INPUT FOR THIS TASK:
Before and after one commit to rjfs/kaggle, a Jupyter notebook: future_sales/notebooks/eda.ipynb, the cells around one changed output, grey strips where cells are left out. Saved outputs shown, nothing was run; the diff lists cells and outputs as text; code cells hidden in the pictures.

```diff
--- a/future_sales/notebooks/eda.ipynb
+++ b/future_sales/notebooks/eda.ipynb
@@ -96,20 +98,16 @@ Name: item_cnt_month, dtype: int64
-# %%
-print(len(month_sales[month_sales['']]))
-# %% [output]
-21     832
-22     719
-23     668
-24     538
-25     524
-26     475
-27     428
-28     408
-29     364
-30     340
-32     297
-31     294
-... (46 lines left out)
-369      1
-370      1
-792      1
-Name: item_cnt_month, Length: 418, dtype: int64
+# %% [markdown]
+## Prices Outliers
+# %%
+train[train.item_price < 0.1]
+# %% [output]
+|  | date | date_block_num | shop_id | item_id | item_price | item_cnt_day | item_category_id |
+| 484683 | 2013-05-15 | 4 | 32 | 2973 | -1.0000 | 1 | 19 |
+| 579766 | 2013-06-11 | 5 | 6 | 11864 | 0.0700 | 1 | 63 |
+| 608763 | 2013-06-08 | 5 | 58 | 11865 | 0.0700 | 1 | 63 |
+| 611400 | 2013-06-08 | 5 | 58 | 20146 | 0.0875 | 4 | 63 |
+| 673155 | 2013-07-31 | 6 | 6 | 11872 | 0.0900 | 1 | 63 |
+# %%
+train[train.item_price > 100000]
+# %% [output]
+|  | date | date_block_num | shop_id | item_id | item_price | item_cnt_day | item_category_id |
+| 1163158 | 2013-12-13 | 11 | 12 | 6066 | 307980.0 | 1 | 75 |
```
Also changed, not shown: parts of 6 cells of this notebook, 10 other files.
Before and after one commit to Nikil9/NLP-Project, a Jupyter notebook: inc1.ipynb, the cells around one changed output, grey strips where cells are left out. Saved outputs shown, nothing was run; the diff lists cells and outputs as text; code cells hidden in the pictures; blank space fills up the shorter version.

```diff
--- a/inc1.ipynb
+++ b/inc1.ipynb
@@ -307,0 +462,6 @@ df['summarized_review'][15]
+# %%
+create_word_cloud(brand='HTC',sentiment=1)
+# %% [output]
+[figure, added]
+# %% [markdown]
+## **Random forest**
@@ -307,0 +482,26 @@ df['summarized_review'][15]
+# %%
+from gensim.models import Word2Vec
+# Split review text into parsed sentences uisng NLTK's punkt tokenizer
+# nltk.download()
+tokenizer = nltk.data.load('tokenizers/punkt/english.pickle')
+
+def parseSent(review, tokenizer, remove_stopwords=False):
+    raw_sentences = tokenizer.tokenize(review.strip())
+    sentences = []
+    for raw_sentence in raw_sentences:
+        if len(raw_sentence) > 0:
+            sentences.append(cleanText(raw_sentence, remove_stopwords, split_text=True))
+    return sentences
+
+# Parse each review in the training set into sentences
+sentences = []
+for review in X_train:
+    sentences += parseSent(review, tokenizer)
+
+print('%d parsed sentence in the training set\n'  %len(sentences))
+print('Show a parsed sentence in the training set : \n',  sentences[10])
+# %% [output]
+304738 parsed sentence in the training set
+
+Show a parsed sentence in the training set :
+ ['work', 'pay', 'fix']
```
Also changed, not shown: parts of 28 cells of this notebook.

WORK REQUIRED:
Return each line of the records above exactly as it reads.

TASK ANSWER:
Before and after one commit to rjfs/kaggle, a Jupyter notebook: future_sales/notebooks/eda.ipynb, the cells around one changed output, grey strips where cells are left out. Saved outputs shown, nothing was run; the diff lists cells and outputs as text; code cells hidden in the pictures.

```diff
--- a/future_sales/notebooks/eda.ipynb
+++ b/future_sales/notebooks/eda.ipynb
@@ -96,20 +98,16 @@ Name: item_cnt_month, dtype: int64
-# %%
-print(len(month_sales[month_sales['']]))
-# %% [output]
-21     832
-22     719
-23     668
-24     538
-25     524
-26     475
-27     428
-28     408
-29     364
-30     340
-32     297
-31     294
-... (46 lines left out)
-369      1
-370      1
-792      1
-Name: item_cnt_month, Length: 418, dtype: int64
+# %% [markdown]
+## Prices Outliers
+# %%
+train[train.item_price < 0.1]
+# %% [output]
+|  | date | date_block_num | shop_id | item_id | item_price | item_cnt_day | item_category_id |
+| 484683 | 2013-05-15 | 4 | 32 | 2973 | -1.0000 | 1 | 19 |
+| 579766 | 2013-06-11 | 5 | 6 | 11864 | 0.0700 | 1 | 63 |
+| 608763 | 2013-06-08 | 5 | 58 | 11865 | 0.0700 | 1 | 63 |
+| 611400 | 2013-06-08 | 5 | 58 | 20146 | 0.0875 | 4 | 63 |
+| 673155 | 2013-07-31 | 6 | 6 | 11872 | 0.0900 | 1 | 63 |
+# %%
+train[train.item_price > 100000]
+# %% [output]
+|  | date | date_block_num | shop_id | item_id | item_price | item_cnt_day | item_category_id |
+| 1163158 | 2013-12-13 | 11 | 12 | 6066 | 307980.0 | 1 | 75 |
```
Also changed, not shown: parts of 6 cells of this notebook, 10 other files.
Before and after one commit to Nikil9/NLP-Project, a Jupyter notebook: inc1.ipynb, the cells around one changed output, grey strips where cells are left out. Saved outputs shown, nothing was run; the diff lists cells and outputs as text; code cells hidden in the pictures; blank space fills up the shorter version.

```diff
--- a/inc1.ipynb
+++ b/inc1.ipynb
@@ -307,0 +462,6 @@ df['summarized_review'][15]
+# %%
+create_word_cloud(brand='HTC',sentiment=1)
+# %% [output]
+[figure, added]
+# %% [markdown]
+## **Random forest**
@@ -307,0 +482,26 @@ df['summarized_review'][15]
+# %%
+from gensim.models import Word2Vec
+# Split review text into parsed sentences uisng NLTK's punkt tokenizer
+# nltk.download()
+tokenizer = nltk.data.load('tokenizers/punkt/english.pickle')
+
+def parseSent(review, tokenizer, remove_stopwords=False):
+    raw_sentences = tokenizer.tokenize(review.strip())
+    sentences = []
+    for raw_sentence in raw_sentences:
+        if len(raw_sentence) > 0:
+            sentences.append(cleanText(raw_sentence, remove_stopwords, split_text=True))
+    return sentences
+
+# Parse each review in the training set into sentences
+sentences = []
+for review in X_train:
+    sentences += parseSent(review, tokenizer)
+
+print('%d parsed sentence in the training set\n'  %len(sentences))
+print('Show a parsed sentence in the training set : \n',  sentences[10])
+# %% [output]
+304738 parsed sentence in the training set
+
+Show a parsed sentence in the training set :
+ ['work', 'pay', 'fix']
```
Also changed, not shown: parts of 28 cells of this notebook.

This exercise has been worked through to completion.